Eastbourne Borough had to settle for a share of the points with Wealdstone on Saturday, grabbing a dramatic late equaliser – but was it the goal that wasn’t?
Ninety minutes were on the clock, with the home side trailing 1-0, when Borough striker met a high, steepling cross from the right with a downward header, which squeezed inside the post and nestled in the back of the net for 1-1. Or so it seemed.
Video replays of the incident questioned whether the big striker’s header had actually skimmed fractionally wide of the post, and then entered the goal through the side netting.
Internet rumours, of course, fly round the world before the truth has got its football boots on, but after repeated viewings of the video – posted on YouTube by the Wealdstone club – opinion had swung back towards a valid goal.
In its own little way, the footage could be up there with the Grassy Knoll in Dallas and the infamous 1966 Wembley goal. At best, the images are inconclusive, but there was certainly no protest at the time. And scorer Pacquette is seen to turn instantly away, both arms raised in – dare we say – an iconic Geoff Hurst goal salute.
Manager Tommy Widdrington, perhaps sensing a bit of mischief-making, was unmoved. “It’s yesterday’s news. Yes, I have seen it on YouTube, but I don’t think it went wide at all. It’s down to the referee and officials in any case.”
But all this was a curious postscript to an afternoon that had its frustrations for the Sports. Their performance was patchy and a bit disjointed, and the last-gasp draw was modest reward for a team still targeting the play-offs.
A healthy attendance of 763 was swelled by a large and noisy contingent from Wealdstone. And just 12 minutes in, the North Londoners got noisier as their team drew first blood.
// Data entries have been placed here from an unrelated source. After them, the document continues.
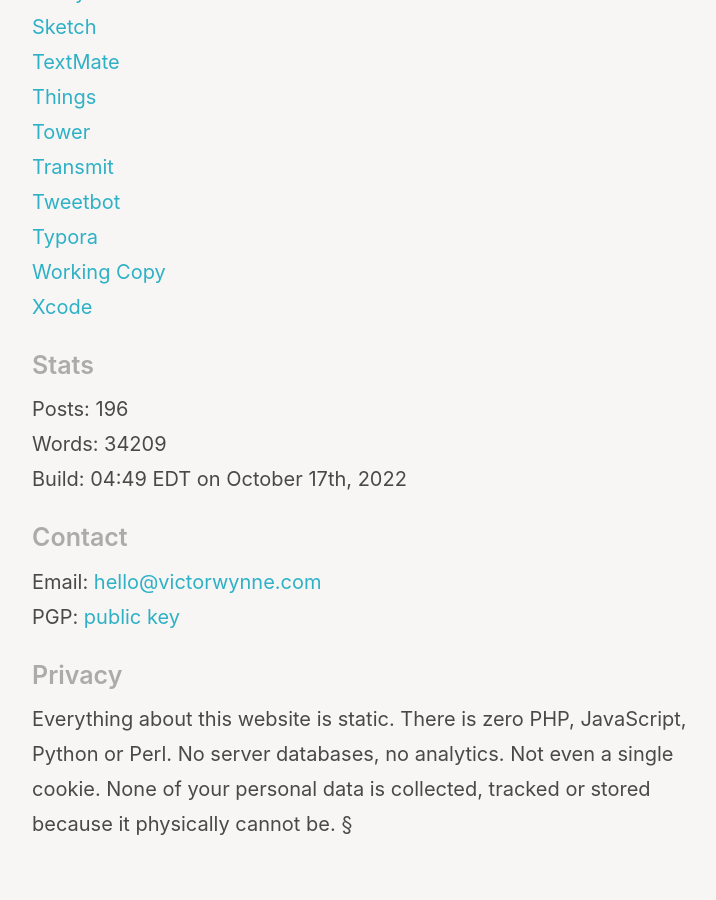
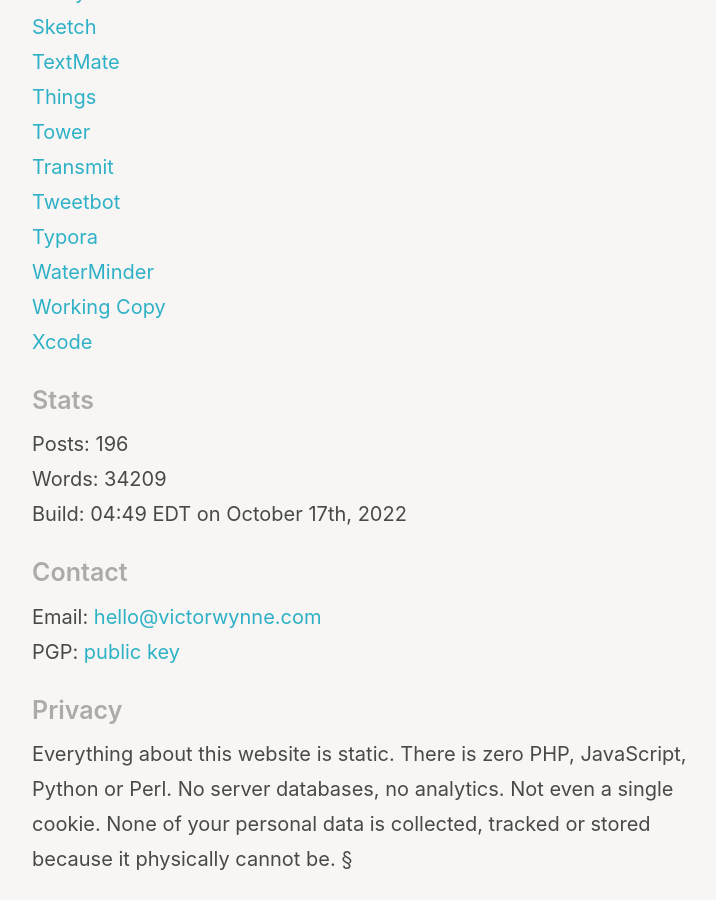
Before and after one commit to wertercatt/tooters, a Jekyll site: the page built from colophon.md, in a window 1280 px wide and 900 px high, scrolled down 2092 px. Shown: the whole window, without its empty margins (258-974 px from the left). Built offline with Jekyll 4.4.1, drawn with Linux system fonts in a browser that asks for light colours.

Commit message:
Added WaterMinder to the software list on colophon

```diff
--- a/colophon.md
+++ b/colophon.md
@@ -76,6 +76,7 @@
 [Transmit](https://panic.com/transmit)<br>
 [Tweetbot](https://tapbots.com/tweetbot/mac)<br>
 [Typora](https://typora.io)<br>
+[WaterMinder](https://waterminder.com)<br>
 [Working Copy](https://workingcopyapp.com)<br>
 [Xcode](https://developer.apple.com/xcode)
 
```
Borough weakly defended a right-wing move, and as the ball was delivered low into the penalty area, Matt Ball swivelled and shot in a single movement to strike a fine goal in the bottom far corner.
It was an instant that defined the rest of the game. Wealdstone must already have had a game plan half-formed, to defend robustly with the classic “two lines of four”. Now, with a lead to sit on, that game plan was all the simpler. On a sluggish pitch, slick attacking football was difficult, and Eastbourne rarely dominated.
Widdrington’s two new signings did show genuine promise. Chris Sessegnon combined pace and control with excellent runs on the right, while Jack Evans was fitting swiftly into his midfield role.
The best couple of chances came on the half hour. Darren Lok seized on a poor goal kick and skipped past keeper Jonathan North, but the ball was nicked from his foot as he shaped to shoot. Then from the corner, Lok’s guided missile of a header was blocked right on the goal-line.
But it wasn’t working for the Sports, and around the hour mark Widdrington took action. He introduced three attacking substitutes, changing the shape and momentum of the team. Pacquette in particular was a new, thundering presence up front.
But the Stones, with no need to change tactics, stood firm, adding a quite cynical edge to their defending and racking up four yellow cards in 20 minutes.
Lok twice nipped in behind the defence but was foiled both times, and the minutes were draining away when Chris Sessegnon served up that lethal cross for Pacquette to head home – the goal that wasn’t? The goal that was!
Borough: Carey; Khinda-John (Pacquette 56), Hamilton, Adam Watts; Sessignon, Johnson (Haysman 68), Evans, Raymond, Beale; McCallum (Pinney 73), Lok. Unused subs: Worrall, Aldred.
Wealdstone: North, Martin, Ryan Watts, Parker, Cronin, Godfrey, Wright (Manvila 87), Corcoran, Louis (McGleish 79), Ball, O’Nien.
Referee: Chris Pollard Att: 763
MoM: Chris Sessegnon – a bright start to his Borough career